Bryant, Josh. Built To The Hilt: The Strength and Power Edition (Kindle Locations 1430-1437). The Creative Syndicate. Kindle Edition.
The only reason why I don’t do any of this stuff is because I don’t have the time to do it, there is only one gym in the Ottawa area that has stuff for strongman training and I wouldn’t be able to make it there on a regular basis if I still want to work and take care of my kids. Otherwise adding some of this stuff to offseason PL training would be a good way to get stronger overall and improve conditioning.
It’s very much a part of it, and, in turn, why my strongman training didn’t focus much on it. I played to my strengths, which is why I’m saying that a suggestion of strongman training for explosiveness tends to not play out well compared to a training program specifically focused on building explosiveness.
What you are listing are events featured in strongman competitions. They’re solid events, and with the right programming can build explosiveness. But to say it’s strongman training would be akin to me calling any manner of benching, squatting and deadlifting “powerlifting training”, to include the parts I do in my strongman training.

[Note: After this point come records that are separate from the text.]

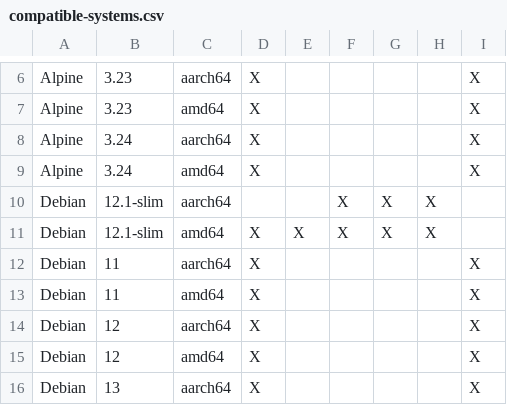
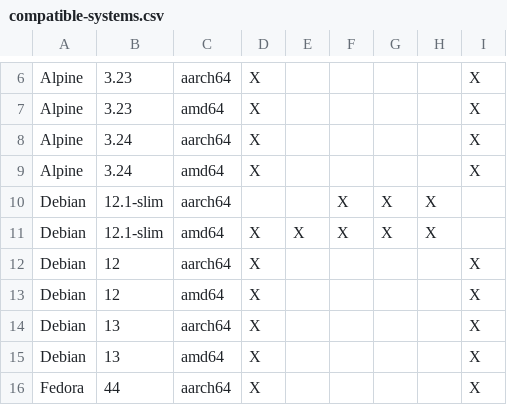
Before and after one commit to isc-projects/stork, a CSV file: doc/user/compatible-systems.csv, drawn as a sheet; only a part is shown, gaps mark what is left out; the shorter side is filled out with more unchanged rows; the diff names each change by its address in the sheet, - before the commit and + after, or states it on an @@ line.

```diff
--- a/doc/user/compatible-systems.csv
+++ b/doc/user/compatible-systems.csv
-row 12: Debian | 11 | aarch64 | X |  |  |  |  | X
-row 13: Debian | 11 | amd64 | X |  |  |  |  | X
```
Also changed, not shown: 38 other files.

True, but if you want to get into semantics then the stuff I listed is rarely used by non-strongmen and anyone who isn’t just fucking around in the weight room is still doing some sort of squat, bench, and deadlift as part of their training.
Either way, blame Josh Bryant. That’s what he told me.

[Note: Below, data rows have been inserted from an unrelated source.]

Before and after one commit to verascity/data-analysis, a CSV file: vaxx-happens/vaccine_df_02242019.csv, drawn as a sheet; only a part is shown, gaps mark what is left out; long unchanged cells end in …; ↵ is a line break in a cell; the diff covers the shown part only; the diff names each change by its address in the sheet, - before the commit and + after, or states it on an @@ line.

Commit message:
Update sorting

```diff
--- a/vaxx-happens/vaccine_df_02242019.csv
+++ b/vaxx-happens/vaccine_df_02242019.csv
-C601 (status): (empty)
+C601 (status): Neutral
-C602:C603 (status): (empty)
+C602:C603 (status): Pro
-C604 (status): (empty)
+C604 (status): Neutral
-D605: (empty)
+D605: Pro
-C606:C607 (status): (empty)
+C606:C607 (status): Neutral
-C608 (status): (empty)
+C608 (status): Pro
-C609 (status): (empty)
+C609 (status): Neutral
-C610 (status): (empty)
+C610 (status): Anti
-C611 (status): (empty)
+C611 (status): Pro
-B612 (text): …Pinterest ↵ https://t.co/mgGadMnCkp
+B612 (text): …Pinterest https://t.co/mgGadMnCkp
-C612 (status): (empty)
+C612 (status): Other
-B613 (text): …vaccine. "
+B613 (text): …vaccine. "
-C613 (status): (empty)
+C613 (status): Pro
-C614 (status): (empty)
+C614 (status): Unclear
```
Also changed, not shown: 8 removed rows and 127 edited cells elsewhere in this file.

Josh told it to you specifically, or it was in his book you read?
The stuff you listed is actually gaining quite a bit of popularity among crossfitters and tactical fitness types. Strongman is honestly an incredibly nebulous sport. There is technically no lift that isn’t strongman, and it’s all just up to the promoter to decide what is going to happen. It’s why competitions have super ridiculous events, like Mas-wrestling, murder ball, brick races, front holds, etc. Josh Thigpen’s “Cube Method for Strongman” does a great job of setting up a training program to try to capture the needs of a strongman, but even then, it really just depends on what the competition holds on that day.

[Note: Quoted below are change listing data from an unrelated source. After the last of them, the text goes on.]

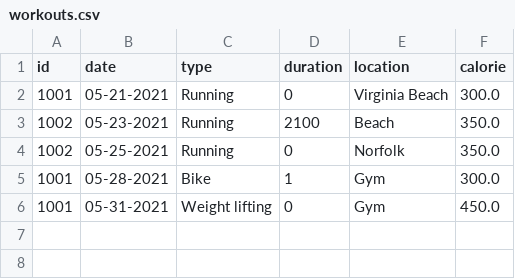
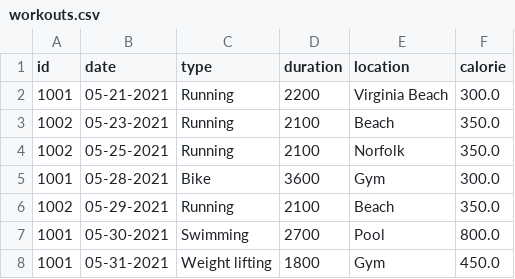
Before and after one commit to avivfaraj/cs570-health-tracker, a CSV file: Files/workouts.csv, drawn as a sheet.

```diff
--- a/Files/workouts.csv
+++ b/Files/workouts.csv
@@ -1,6 +1,8 @@
 id,date,type,duration,location,calorie
-1001,05-21-2021,Running,0,Virginia Beach,300.0
+1001,05-21-2021,Running,2200,Virginia Beach,300.0
 1002,05-23-2021,Running,2100,Beach,350.0
-1002,05-25-2021,Running,0,Norfolk,350.0
-1001,05-28-2021,Bike,1,Gym,300.0
-1001,05-31-2021,Weight lifting,0,Gym,450.0
+1002,05-25-2021,Running,2100,Norfolk,350.0
+1001,05-28-2021,Bike,3600,Gym,300.0
+1002,05-29-2021,Running,2100,Beach,350.0
+1001,05-30-2021,Swimming,2700,Pool,800.0
+1001,05-31-2021,Weight lifting,1800,Gym,450.0
```
Also changed, not shown: 3 other files.
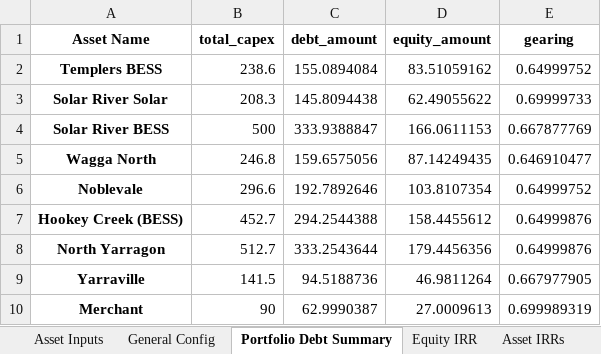
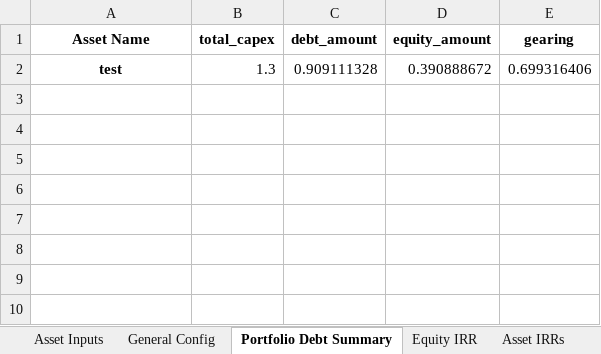
Before and after one commit to woodid012/backend-renew, an Excel workbook: output/model_results/asset_inputs_summary.xlsx, sheet Portfolio Debt Summary, drawn as a sheet; values as stored, in another font and other column widths than the file's, no borders; removed rows and columns are numbered as before the commit, all else as after; the diff names each change by its address in the sheet, - before the commit and + after, or states it on an @@ line.

```diff
--- a/output/model_results/asset_inputs_summary.xlsx (sheet Portfolio Debt Summary)
+++ b/output/model_results/asset_inputs_summary.xlsx (sheet Portfolio Debt Summary)
-row 2: Templers BESS | 238.6 | 155.0894084 | 83.51059162 | 0.64999752
-row 3: Solar River Solar | 208.3 | 145.8094438 | 62.49055622 | 0.69999733
-row 4: Solar River BESS | 500 | 333.9388847 | 166.0611153 | 0.667877769
-row 5: Wagga North | 246.8 | 159.6575056 | 87.14249435 | 0.646910477
-row 6: Noblevale | 296.6 | 192.7892646 | 103.8107354 | 0.64999752
-row 7: Hookey Creek (BESS) | 452.7 | 294.2544388 | 158.4455612 | 0.64999876
-row 8: North Yarragon | 512.7 | 333.2543644 | 179.4456356 | 0.64999876
-row 9: Yarraville | 141.5 | 94.5188736 | 46.9811264 | 0.667977905
-row 10: Merchant | 90 | 62.9990387 | 27.0009613 | 0.699989319
+row 2: test | 1.3 | 0.909111328 | 0.390888672 | 0.699316406
```
Also changed, not shown: sheet Asset Inputs, sheet Asset IRRs, sheet Equity IRR, output/model_results/asset_1.xlsx, output/model_results/asset_2.xlsx, 13 other files.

He spoke about it at the seminar that I attended and it’s in his book, he didn’t directly address me in regards to it and I didn’t ask about it either.
Anyway, I’m not talking about training as though you were going to enter a strongman comp, just using some typical strongman events to as GPP for shotput. I think you get that, but I also think you like to argue sometimes. Next time I will throw in something about Trump or LGBT to get you going.
In fairness, you responded to my post and asked me a question. I’ve just been explaining, which is typically what I am doing when people think I’m arguing. I make it a policy not to argue on the internet, because I’ve found it unbeneficial.
I enjoy this, because it appears to me you think I am left leaning.